Meet the 'Queen Hunter' Aisha who catches Boko Haram fighters and searches for kidnapped children in northern Nigeria.
Join Al Jazeera's social media community
The Stream is a social media community with its own daily TV show.
Brazil's political soap opera took its latest twist when the country's lower house of Congress voted to impeach President Dilma Rousseff earlier this month. Rousseff is accused of illegally using money from state-owned banks to mask the country's deficit and improve her bid for re-election.
Rousseff says the effort to ouster her is nothing less than a coup. The president’s supporters say the legal basis for impeachment is a tactic that has been used by many elected officials without consequence. Others point out more than 300 members of Congress face their own charges of wrongdoing, including many leading the movement against Rousseff.
The move comes amid low presidential approval ratings, a reeling economy and a major corruption scandal involving the state-run oil company and major political parties. Though Rousseff is not charged with illegal activities in that scandal, her critics say she failed to act.
Vice President Michel Temer is among those implicated in the oil corruption scandal, but if Brazil's Senate also votes for impeachment next month, he would become president while Rousseff faces trial.
So, would Rousseff's removal solve the country's corruption crisis? And what would impeachment mean for democracy in Brazil? Join the coversation at 19:30 GMT.
On this episode we'll speak to:
Fabio Ostermann @FabioOstermann
Founder, Movimento Brasil Livre
Laura Carvalho @lauraabcarvalho

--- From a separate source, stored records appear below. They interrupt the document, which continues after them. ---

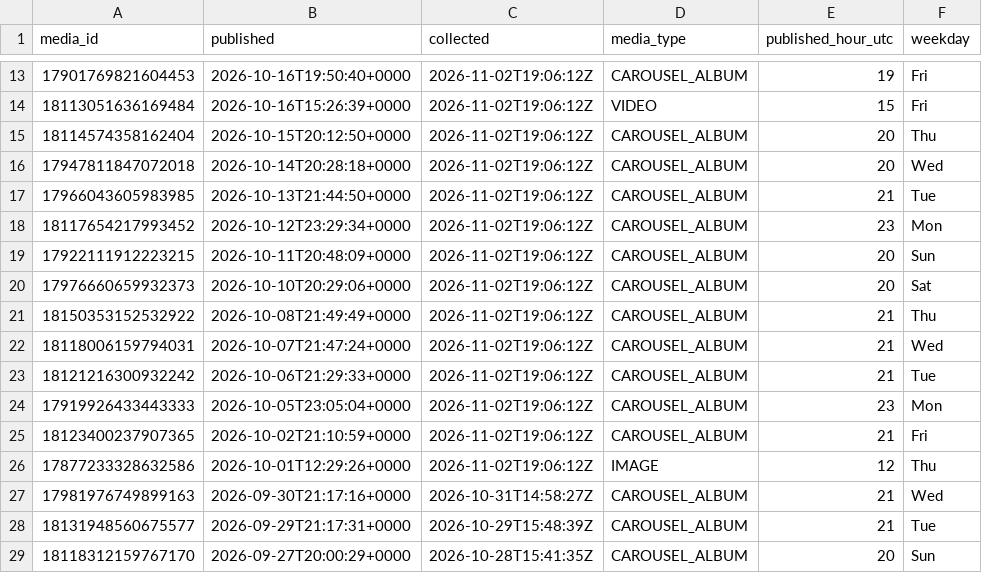
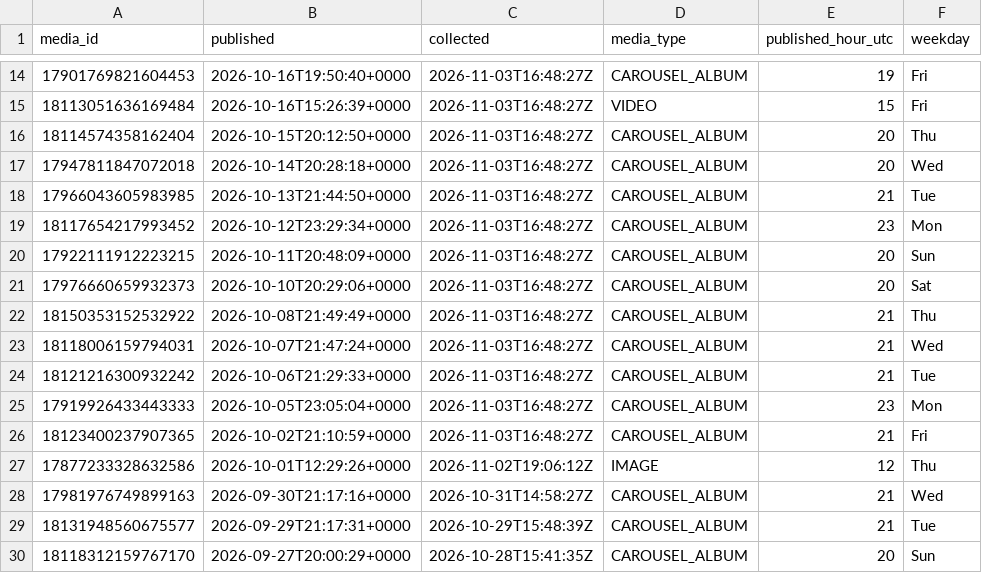
Before and after one commit to lhotea/TriAgent, a CSV file: insights.csv, drawn as a sheet; only a part is shown, gaps mark what is left out; addresses are those after the commit; the diff covers the shown part only; the diff names each change by its address in the sheet, - before the commit and + after, or states it on an @@ line.

```diff
--- a/insights.csv
+++ b/insights.csv
-C14:C26 (collected): 2026-11-02T19:06:12Z
+C14:C26 (collected): 2026-11-03T16:48:27Z
```
Also changed, not shown: 1 added row and 17 edited cells elsewhere in this file.
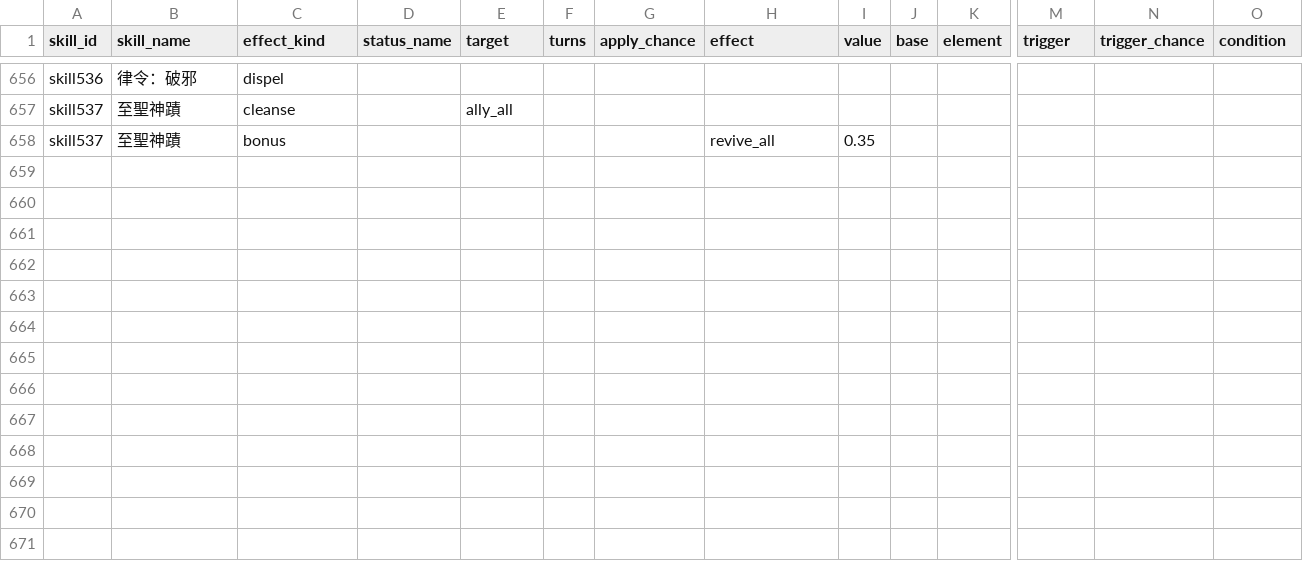
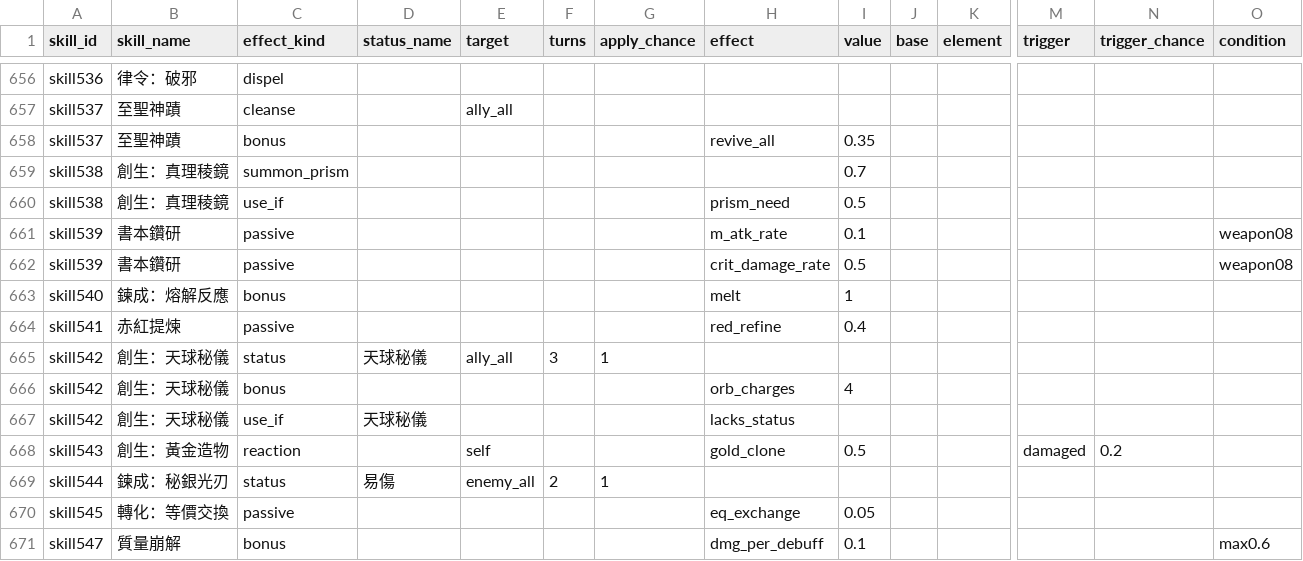
Before and after one commit to minruuwu/bigadventure, a CSV file: assets/data/skill_effect.csv, drawn as a sheet; only a part is shown, gaps mark what is left out; rows hold the shown columns only; the diff names each change by its address in the sheet, - before the commit and + after, or states it on an @@ line.

```diff
--- a/assets/data/skill_effect.csv
+++ b/assets/data/skill_effect.csv
+row 659: skill538 | 創生：真理稜鏡 | summon_prism |  |  |  |  |  | 0.7
+row 660: skill538 | 創生：真理稜鏡 | use_if |  |  |  |  | prism_need | 0.5
+row 661: skill539 | 書本鑽研 | passive |  |  |  |  | m_atk_rate | 0.1 |  |  |  |  | weapon08
+row 662: skill539 | 書本鑽研 | passive |  |  |  |  | crit_damage_rate | 0.5 |  |  |  |  | weapon08
+row 663: skill540 | 鍊成：熔解反應 | bonus |  |  |  |  | melt | 1
+row 664: skill541 | 赤紅提煉 | passive |  |  |  |  | red_refine | 0.4
+row 665: skill542 | 創生：天球秘儀 | status | 天球秘儀 | ally_all | 3 | 1
+row 666: skill542 | 創生：天球秘儀 | bonus |  |  |  |  | orb_charges | 4
+row 667: skill542 | 創生：天球秘儀 | use_if | 天球秘儀 |  |  |  | lacks_status
+row 668: skill543 | 創生：黃金造物 | reaction |  | self |  |  | gold_clone | 0.5 |  |  | damaged | 0.2
+row 669: skill544 | 鍊成：秘銀光刃 | status | 易傷 | enemy_all | 2 | 1
+row 670: skill545 | 轉化：等價交換 | passive |  |  |  |  | eq_exchange | 0.05
+row 671: skill547 | 質量崩解 | bonus |  |  |  |  | dmg_per_debuff | 0.1 |  |  |  |  | max0.6
```
Also changed, not shown: assets/data/job_mastery.csv, assets/data/skill_info.csv, 3 other files.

Assistant Professor, Economics, University of Sao Paolo
Betty Martins @bettymartins
What do you think? Leave your thoughts in the comments below.